• [INSTRUCTIONS FOR THE TASK] The lines of the records that include "createTimesheet" should all be copied.

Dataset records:
++++++++++

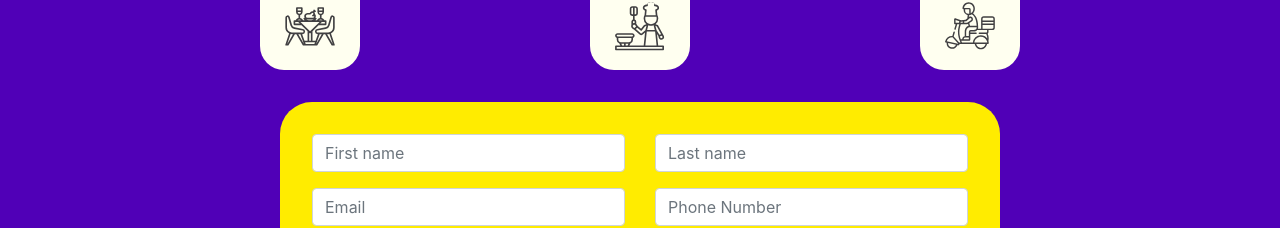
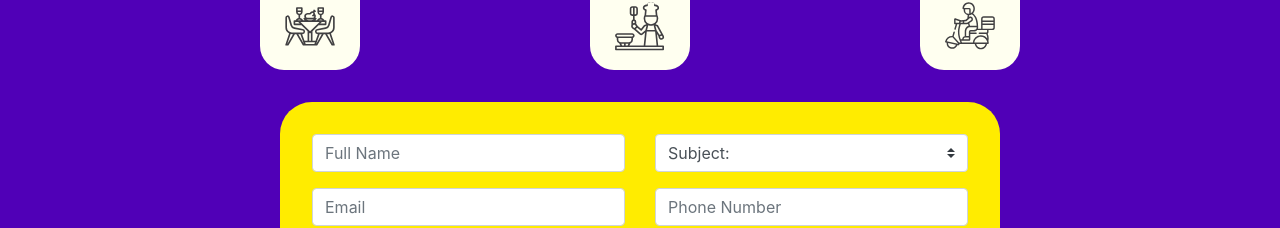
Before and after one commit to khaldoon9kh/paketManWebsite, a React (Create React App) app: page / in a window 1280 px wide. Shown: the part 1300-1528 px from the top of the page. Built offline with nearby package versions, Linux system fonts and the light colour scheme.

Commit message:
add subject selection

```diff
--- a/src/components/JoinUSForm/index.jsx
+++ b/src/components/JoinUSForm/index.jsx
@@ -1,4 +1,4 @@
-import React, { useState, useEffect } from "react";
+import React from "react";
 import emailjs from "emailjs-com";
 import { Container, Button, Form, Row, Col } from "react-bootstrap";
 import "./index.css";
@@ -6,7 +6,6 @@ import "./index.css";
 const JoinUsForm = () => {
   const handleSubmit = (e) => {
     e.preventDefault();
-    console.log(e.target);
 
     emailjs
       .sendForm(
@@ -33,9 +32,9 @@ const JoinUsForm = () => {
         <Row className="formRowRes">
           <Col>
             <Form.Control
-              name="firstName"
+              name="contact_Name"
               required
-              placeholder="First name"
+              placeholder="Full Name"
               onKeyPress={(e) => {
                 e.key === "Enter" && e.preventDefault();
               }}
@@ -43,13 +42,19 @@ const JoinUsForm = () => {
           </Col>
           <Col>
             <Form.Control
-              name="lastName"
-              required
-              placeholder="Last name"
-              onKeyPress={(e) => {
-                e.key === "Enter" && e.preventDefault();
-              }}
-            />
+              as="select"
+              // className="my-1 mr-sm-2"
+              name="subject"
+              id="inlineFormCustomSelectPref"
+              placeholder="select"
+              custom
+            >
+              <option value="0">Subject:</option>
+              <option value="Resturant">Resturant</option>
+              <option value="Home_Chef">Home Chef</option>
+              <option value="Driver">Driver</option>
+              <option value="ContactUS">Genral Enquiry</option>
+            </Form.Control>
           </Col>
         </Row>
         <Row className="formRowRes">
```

++++++++++

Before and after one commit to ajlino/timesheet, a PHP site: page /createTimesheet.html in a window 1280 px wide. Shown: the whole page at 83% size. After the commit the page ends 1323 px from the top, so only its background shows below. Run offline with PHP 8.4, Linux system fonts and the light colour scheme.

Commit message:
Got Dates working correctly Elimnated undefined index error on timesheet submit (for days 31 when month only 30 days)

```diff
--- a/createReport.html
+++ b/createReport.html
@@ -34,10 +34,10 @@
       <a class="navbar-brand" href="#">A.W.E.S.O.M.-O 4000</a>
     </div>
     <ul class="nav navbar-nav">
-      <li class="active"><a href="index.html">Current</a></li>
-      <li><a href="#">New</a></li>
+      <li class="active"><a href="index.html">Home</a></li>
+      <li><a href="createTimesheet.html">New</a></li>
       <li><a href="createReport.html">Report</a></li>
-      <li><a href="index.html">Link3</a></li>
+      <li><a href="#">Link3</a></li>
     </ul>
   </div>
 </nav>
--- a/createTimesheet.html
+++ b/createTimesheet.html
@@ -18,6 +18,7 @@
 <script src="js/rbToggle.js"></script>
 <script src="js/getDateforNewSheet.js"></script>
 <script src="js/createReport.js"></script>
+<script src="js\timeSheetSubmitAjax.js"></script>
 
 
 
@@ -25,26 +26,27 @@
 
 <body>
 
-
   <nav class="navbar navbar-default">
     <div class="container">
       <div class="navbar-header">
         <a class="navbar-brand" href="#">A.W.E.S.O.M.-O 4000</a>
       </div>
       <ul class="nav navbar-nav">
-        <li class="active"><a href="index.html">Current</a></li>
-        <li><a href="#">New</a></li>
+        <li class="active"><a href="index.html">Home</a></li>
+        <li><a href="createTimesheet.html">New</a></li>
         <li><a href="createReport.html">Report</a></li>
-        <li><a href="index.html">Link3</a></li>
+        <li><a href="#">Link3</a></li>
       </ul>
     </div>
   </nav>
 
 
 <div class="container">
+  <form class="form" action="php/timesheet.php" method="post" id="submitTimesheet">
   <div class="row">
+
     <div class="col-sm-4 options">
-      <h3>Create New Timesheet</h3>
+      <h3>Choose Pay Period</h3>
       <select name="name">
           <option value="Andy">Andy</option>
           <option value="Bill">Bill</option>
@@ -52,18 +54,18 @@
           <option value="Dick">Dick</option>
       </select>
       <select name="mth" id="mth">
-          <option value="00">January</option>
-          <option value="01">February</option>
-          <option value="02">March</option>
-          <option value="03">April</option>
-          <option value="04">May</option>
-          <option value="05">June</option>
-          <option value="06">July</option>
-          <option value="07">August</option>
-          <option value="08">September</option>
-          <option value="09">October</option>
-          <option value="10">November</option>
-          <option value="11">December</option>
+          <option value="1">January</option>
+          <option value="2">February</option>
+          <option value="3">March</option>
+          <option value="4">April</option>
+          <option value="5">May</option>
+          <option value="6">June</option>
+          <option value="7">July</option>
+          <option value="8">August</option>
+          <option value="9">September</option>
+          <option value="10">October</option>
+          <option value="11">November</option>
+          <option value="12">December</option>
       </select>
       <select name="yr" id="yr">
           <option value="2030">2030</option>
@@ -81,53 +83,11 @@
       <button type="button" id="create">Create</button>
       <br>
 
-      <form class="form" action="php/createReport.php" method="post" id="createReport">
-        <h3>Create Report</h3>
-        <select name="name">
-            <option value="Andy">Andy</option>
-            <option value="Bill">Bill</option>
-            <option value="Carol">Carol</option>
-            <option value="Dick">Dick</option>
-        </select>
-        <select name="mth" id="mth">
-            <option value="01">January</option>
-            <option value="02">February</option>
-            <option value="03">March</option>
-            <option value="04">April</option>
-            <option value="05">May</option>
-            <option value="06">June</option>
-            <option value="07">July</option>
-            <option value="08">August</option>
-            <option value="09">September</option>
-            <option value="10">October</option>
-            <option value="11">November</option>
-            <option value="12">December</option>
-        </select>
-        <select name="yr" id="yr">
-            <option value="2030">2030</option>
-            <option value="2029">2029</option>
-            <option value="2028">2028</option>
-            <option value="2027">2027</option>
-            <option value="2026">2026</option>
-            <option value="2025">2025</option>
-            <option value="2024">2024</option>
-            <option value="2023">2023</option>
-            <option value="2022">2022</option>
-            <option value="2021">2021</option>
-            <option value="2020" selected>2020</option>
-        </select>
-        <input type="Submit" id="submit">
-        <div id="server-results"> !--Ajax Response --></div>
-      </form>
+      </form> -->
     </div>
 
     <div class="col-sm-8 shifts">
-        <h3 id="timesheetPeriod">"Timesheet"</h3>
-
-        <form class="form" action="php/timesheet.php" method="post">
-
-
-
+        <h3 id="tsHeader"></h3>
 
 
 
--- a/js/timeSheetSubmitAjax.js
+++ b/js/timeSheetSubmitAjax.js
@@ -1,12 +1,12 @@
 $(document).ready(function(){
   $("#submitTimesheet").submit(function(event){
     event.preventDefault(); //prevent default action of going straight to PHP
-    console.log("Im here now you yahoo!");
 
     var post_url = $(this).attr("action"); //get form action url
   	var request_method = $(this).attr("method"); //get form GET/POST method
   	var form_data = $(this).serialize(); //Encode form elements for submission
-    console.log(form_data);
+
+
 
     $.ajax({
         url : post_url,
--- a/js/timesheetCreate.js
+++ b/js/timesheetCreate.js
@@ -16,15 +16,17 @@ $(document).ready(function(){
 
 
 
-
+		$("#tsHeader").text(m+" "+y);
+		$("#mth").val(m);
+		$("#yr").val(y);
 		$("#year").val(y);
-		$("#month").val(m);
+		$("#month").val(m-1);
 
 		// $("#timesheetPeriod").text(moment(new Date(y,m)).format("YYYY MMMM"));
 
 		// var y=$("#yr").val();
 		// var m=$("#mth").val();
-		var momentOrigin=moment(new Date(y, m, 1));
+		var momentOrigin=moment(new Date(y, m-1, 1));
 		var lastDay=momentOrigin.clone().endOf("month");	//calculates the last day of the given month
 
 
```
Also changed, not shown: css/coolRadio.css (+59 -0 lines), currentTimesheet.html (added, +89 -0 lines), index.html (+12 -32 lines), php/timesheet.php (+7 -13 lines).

++++++++++

• [ANSWER BOX]
Before and after one commit to ajlino/timesheet, a PHP site: page /createTimesheet.html in a window 1280 px wide. Shown: the whole page at 83% size. After the commit the page ends 1323 px from the top, so only its background shows below. Run offline with PHP 8.4, Linux system fonts and the light colour scheme.
+      <li><a href="createTimesheet.html">New</a></li>
--- a/createTimesheet.html
+++ b/createTimesheet.html
+        <li><a href="createTimesheet.html">New</a></li>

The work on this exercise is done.